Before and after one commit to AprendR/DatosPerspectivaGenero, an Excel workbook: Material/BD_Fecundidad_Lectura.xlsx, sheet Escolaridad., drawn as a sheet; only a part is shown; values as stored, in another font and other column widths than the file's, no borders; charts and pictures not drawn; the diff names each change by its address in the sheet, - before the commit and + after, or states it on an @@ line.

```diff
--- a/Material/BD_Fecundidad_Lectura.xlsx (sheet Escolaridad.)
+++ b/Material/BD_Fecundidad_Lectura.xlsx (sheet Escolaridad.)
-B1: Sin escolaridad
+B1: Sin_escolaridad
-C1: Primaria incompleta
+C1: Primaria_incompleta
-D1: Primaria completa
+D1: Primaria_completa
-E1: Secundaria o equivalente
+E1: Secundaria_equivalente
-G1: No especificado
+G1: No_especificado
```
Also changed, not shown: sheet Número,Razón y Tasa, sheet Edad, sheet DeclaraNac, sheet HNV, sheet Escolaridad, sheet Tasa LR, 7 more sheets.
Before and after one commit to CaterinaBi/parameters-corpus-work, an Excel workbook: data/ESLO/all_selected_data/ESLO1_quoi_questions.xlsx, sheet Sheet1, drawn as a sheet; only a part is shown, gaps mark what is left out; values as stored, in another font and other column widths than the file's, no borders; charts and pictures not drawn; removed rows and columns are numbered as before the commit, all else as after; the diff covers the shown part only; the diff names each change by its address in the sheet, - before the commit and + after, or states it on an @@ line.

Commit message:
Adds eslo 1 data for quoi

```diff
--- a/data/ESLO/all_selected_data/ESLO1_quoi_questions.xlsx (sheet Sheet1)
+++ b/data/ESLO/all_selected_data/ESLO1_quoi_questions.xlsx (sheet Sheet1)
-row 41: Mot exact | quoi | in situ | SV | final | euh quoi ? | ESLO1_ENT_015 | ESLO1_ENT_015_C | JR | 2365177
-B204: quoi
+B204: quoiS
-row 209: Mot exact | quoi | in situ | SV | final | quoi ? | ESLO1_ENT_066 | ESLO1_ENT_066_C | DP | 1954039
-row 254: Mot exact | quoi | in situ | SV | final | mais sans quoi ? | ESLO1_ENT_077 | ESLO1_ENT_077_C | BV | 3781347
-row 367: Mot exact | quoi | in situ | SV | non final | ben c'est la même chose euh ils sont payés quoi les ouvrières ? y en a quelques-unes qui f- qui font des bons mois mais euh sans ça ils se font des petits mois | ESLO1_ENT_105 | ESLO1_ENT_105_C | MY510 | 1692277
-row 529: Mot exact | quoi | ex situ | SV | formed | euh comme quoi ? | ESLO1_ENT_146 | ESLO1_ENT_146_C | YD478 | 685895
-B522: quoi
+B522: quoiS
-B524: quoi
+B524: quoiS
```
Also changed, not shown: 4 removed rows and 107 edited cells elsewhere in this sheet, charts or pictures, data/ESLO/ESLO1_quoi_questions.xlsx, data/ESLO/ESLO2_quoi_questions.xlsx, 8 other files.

• • • • •

Retype each line of the material above exactly.

Before and after one commit to AprendR/DatosPerspectivaGenero, an Excel workbook: Material/BD_Fecundidad_Lectura.xlsx, sheet Escolaridad., drawn as a sheet; only a part is shown; values as stored, in another font and other column widths than the file's, no borders; charts and pictures not drawn; the diff names each change by its address in the sheet, - before the commit and + after, or states it on an @@ line.

```diff
--- a/Material/BD_Fecundidad_Lectura.xlsx (sheet Escolaridad.)
+++ b/Material/BD_Fecundidad_Lectura.xlsx (sheet Escolaridad.)
-B1: Sin escolaridad
+B1: Sin_escolaridad
-C1: Primaria incompleta
+C1: Primaria_incompleta
-D1: Primaria completa
+D1: Primaria_completa
-E1: Secundaria o equivalente
+E1: Secundaria_equivalente
-G1: No especificado
+G1: No_especificado
```
Also changed, not shown: sheet Número,Razón y Tasa, sheet Edad, sheet DeclaraNac, sheet HNV, sheet Escolaridad, sheet Tasa LR, 7 more sheets.
Before and after one commit to CaterinaBi/parameters-corpus-work, an Excel workbook: data/ESLO/all_selected_data/ESLO1_quoi_questions.xlsx, sheet Sheet1, drawn as a sheet; only a part is shown, gaps mark what is left out; values as stored, in another font and other column widths than the file's, no borders; charts and pictures not drawn; removed rows and columns are numbered as before the commit, all else as after; the diff covers the shown part only; the diff names each change by its address in the sheet, - before the commit and + after, or states it on an @@ line.

Commit message:
Adds eslo 1 data for quoi

```diff
--- a/data/ESLO/all_selected_data/ESLO1_quoi_questions.xlsx (sheet Sheet1)
+++ b/data/ESLO/all_selected_data/ESLO1_quoi_questions.xlsx (sheet Sheet1)
-row 41: Mot exact | quoi | in situ | SV | final | euh quoi ? | ESLO1_ENT_015 | ESLO1_ENT_015_C | JR | 2365177
-B204: quoi
+B204: quoiS
-row 209: Mot exact | quoi | in situ | SV | final | quoi ? | ESLO1_ENT_066 | ESLO1_ENT_066_C | DP | 1954039
-row 254: Mot exact | quoi | in situ | SV | final | mais sans quoi ? | ESLO1_ENT_077 | ESLO1_ENT_077_C | BV | 3781347
-row 367: Mot exact | quoi | in situ | SV | non final | ben c'est la même chose euh ils sont payés quoi les ouvrières ? y en a quelques-unes qui f- qui font des bons mois mais euh sans ça ils se font des petits mois | ESLO1_ENT_105 | ESLO1_ENT_105_C | MY510 | 1692277
-row 529: Mot exact | quoi | ex situ | SV | formed | euh comme quoi ? | ESLO1_ENT_146 | ESLO1_ENT_146_C | YD478 | 685895
-B522: quoi
+B522: quoiS
-B524: quoi
+B524: quoiS
```
Also changed, not shown: 4 removed rows and 107 edited cells elsewhere in this sheet, charts or pictures, data/ESLO/ESLO1_quoi_questions.xlsx, data/ESLO/ESLO2_quoi_questions.xlsx, 8 other files.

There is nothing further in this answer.